Plaintiff claims that “the Letters and legal materials related to the Letters” were “out in plain view in his cell” during McGregory’s search. Id. at ¶ 21. He contends that while he was being escorted to Lt. Karanzan’s office, he “repeatedly requested that McGregory give him the opportunity to secure the Letters and legal materials related to the Letters.” Id. at ¶ 22. He claims that “McGregory denied this request, but assured Monroe that his cell was secured.” Id. at ¶ 23. Plaintiff claims that after McGregory left him at Lt. Karanzan’s office, “McGregory returned to Plaintiff’s cell and either seized or destroyed the Letters” and related legal materials.
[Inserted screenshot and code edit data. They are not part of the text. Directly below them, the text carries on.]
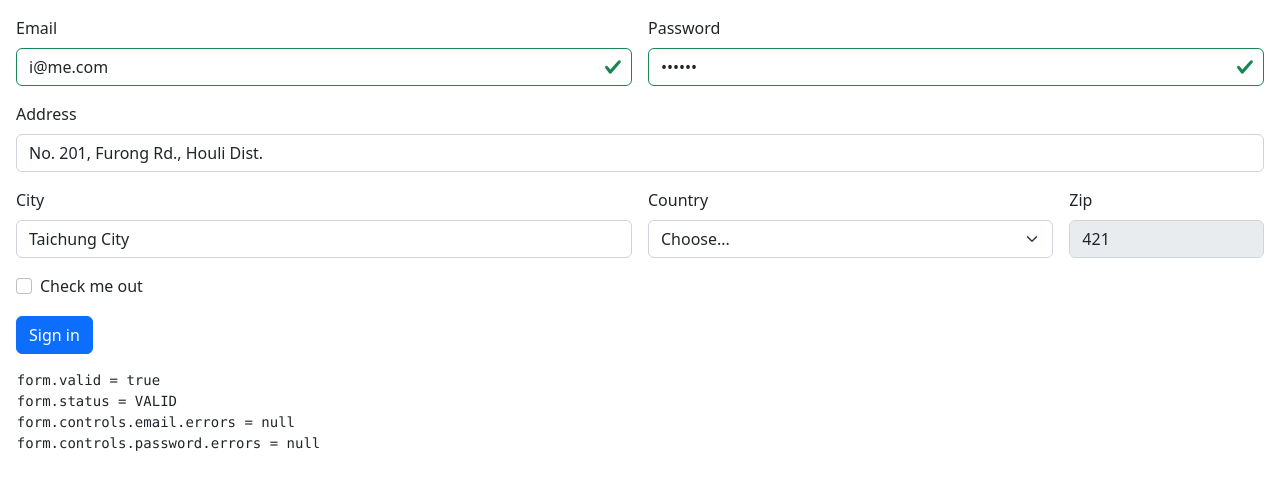
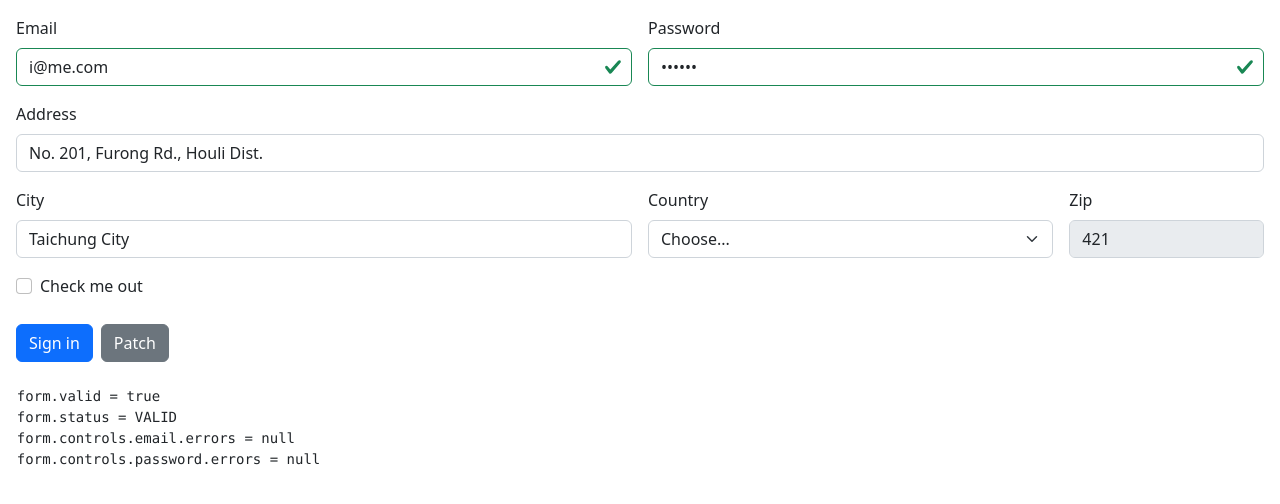
Before and after one commit to urbrioche/angular-typed-forms, an Angular app: page / in a window 1280 px wide. Shown: the top 504 px of the page. Built offline with nearby package versions, Linux system fonts and the light colour scheme.

Commit message:
示範強型別表單的patchValue

```diff
--- a/src/app/typed-form-demo/typed-form-demo.component.html
+++ b/src/app/typed-form-demo/typed-form-demo.component.html
@@ -64,6 +64,7 @@
     </div>
     <div class="col-12">
       <button type="submit" class="btn btn-primary">Sign in</button>
+      <button type="button" class="btn btn-secondary m-2" (click)="update()">Patch</button>
     </div>
   </form>
 </div>
--- a/src/app/typed-form-demo/typed-form-demo.component.ts
+++ b/src/app/typed-form-demo/typed-form-demo.component.ts
@@ -41,4 +41,12 @@ export class TypedFormDemoComponent implements OnInit {
     this.form.controls.zip.disable();
   }
 
+  update(): void {
+    this.form.patchValue({
+      email: 'iamhere@me.com',
+      address: 'haha',
+      // typo, 不接受一個不存在的屬性
+      // adress: ''
+    })
+  }
 }
```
Id. at ¶ 25. Plaintiff asserts that he knew McGregory had entered his cell because “McGregory then returned to Lt. Karanzan’s office bearing Plaintiff’s typewriter which had been stored in Plaintiff’s cell.” Id. at ¶ 26.
After he was interviewed about the pamphlets, plaintiff was placed in the restricted housing unit. Id. He remained in the RHU for the remainder of the events alleged in his complaint. Id. at ¶ 29. Plaintiff claims that upon his arrival in the RHU he immediately “sent a written request to Lt. Karanzan, requesting permission to secure the Letters” and related legal materials or to heave them sent to him in the RHU. Id. at ¶¶ 27, 28. His requests were denied. Id.
Plaintiff claims that on or around June 22, 2008, inmate Matthew Smith observed two corrections officers (John Does 1 and 2) removing plaintiff’s belongings, including his legal materials, from his former cell. Id. at ¶ 30. Smith allegedly told “[p]laintiff that neither the Letters nor the legal materials related to the Letters were placed in storage by John Does 1 and 2.” Id. at ¶ 30. On July 3, 2008, plaintiff sent a written request to SCI Graterford’s Property Room, asking to have his legal materials and letters delivered to him. Id. at ¶ 31. The Property Room sent him a box of legal materials that did not include the letters or related legal materials on or around July 10, 2008. Id. at ¶ 32. Plaintiff then requested and received permission to access the Property Room on July 31, 2008, where he claims he discovered that his letters and related legal materials were missing. Id. at ¶¶ 33-34.
Plaintiff filed a formal grievance related to the missing letters and legal materials (No. 239288) on August 12, 2008. Id. at ¶ 35. It was denied. Id. Plaintiff subsequently filed two appeals, a Grievance Appeal and a Final Grievance Appeal, on August 22 and October 31, 2008, respectively. Id. at ¶¶ 36-38. He alleges that “after reviewing the Grievance Appeal, Superintendent DiGuglielmo refused to remedy the wrongs committed against Plaintiff ...